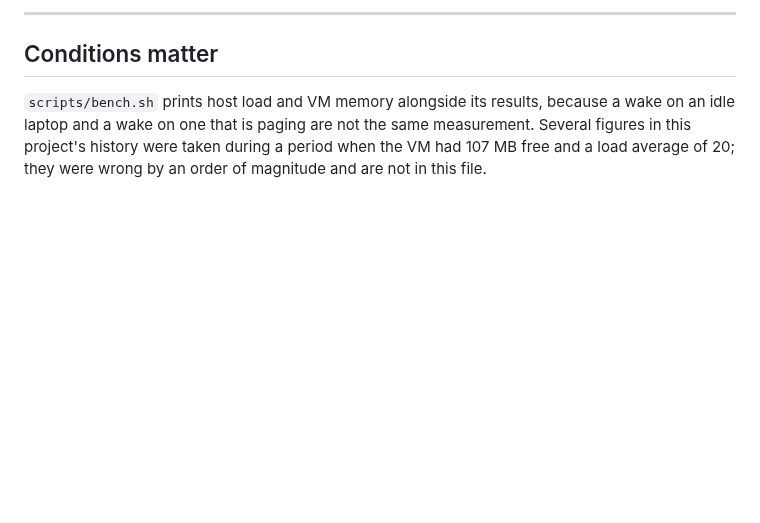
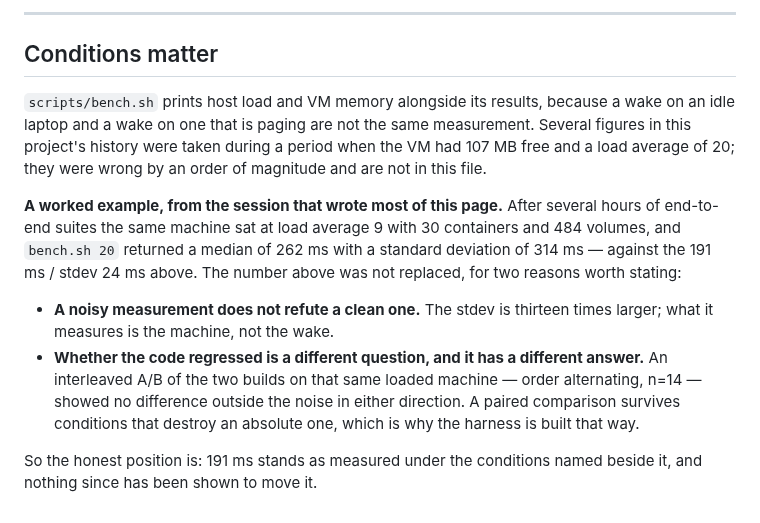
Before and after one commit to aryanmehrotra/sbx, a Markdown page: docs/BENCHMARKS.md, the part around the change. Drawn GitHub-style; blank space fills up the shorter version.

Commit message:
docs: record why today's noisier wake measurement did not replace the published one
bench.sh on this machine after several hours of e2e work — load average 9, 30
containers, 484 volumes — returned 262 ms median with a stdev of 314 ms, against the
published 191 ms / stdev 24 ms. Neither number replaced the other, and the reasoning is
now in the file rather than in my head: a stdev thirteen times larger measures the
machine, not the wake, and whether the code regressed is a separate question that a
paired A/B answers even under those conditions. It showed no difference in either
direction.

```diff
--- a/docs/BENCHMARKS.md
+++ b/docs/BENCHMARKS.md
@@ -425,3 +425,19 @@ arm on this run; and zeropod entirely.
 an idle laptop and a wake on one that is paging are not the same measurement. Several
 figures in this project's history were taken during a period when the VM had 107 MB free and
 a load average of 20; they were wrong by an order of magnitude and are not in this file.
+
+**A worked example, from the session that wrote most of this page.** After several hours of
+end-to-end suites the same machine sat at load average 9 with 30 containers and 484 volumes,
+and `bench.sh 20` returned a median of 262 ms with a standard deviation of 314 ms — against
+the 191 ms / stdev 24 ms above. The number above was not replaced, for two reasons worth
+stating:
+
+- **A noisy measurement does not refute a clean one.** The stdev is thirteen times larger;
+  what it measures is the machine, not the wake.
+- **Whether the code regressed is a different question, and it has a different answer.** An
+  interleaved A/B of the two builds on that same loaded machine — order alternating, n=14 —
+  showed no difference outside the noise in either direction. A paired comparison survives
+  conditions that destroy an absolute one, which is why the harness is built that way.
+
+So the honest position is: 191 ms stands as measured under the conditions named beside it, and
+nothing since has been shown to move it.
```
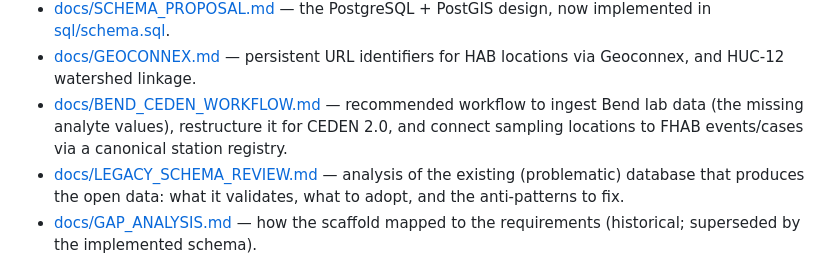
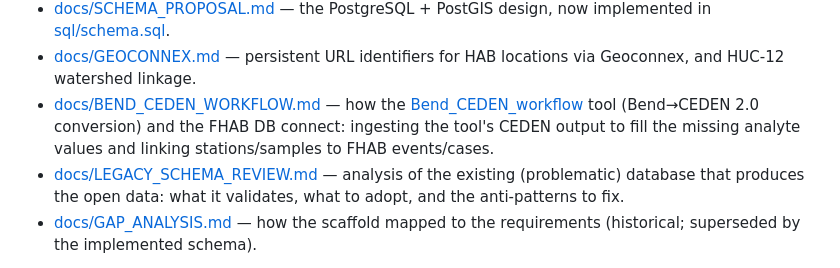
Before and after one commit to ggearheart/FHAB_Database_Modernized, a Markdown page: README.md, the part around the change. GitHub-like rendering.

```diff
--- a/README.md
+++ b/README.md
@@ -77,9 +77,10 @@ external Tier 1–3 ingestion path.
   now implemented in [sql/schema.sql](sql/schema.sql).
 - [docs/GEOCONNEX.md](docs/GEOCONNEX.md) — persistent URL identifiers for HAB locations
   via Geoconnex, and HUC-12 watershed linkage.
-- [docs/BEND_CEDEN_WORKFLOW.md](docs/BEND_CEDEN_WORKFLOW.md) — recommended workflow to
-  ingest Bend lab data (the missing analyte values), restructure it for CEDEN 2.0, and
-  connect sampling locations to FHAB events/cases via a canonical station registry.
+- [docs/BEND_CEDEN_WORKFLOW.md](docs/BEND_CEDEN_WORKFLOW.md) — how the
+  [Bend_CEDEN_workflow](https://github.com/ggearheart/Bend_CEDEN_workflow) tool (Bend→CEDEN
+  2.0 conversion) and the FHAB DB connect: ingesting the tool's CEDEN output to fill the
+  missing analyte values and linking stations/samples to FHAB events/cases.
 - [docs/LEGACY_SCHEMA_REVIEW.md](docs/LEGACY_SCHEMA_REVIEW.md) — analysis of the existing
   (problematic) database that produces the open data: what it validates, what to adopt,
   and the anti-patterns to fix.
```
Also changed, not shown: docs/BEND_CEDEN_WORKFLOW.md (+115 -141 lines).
# # # #
- PROBLEM TO SOLVE
Search the entries above for the string "hours". Copy each line that holds it.

- YOUR SOLUTION
bench.sh on this machine after several hours of e2e work — load average 9, 30
+**A worked example, from the session that wrote most of this page.** After several hours of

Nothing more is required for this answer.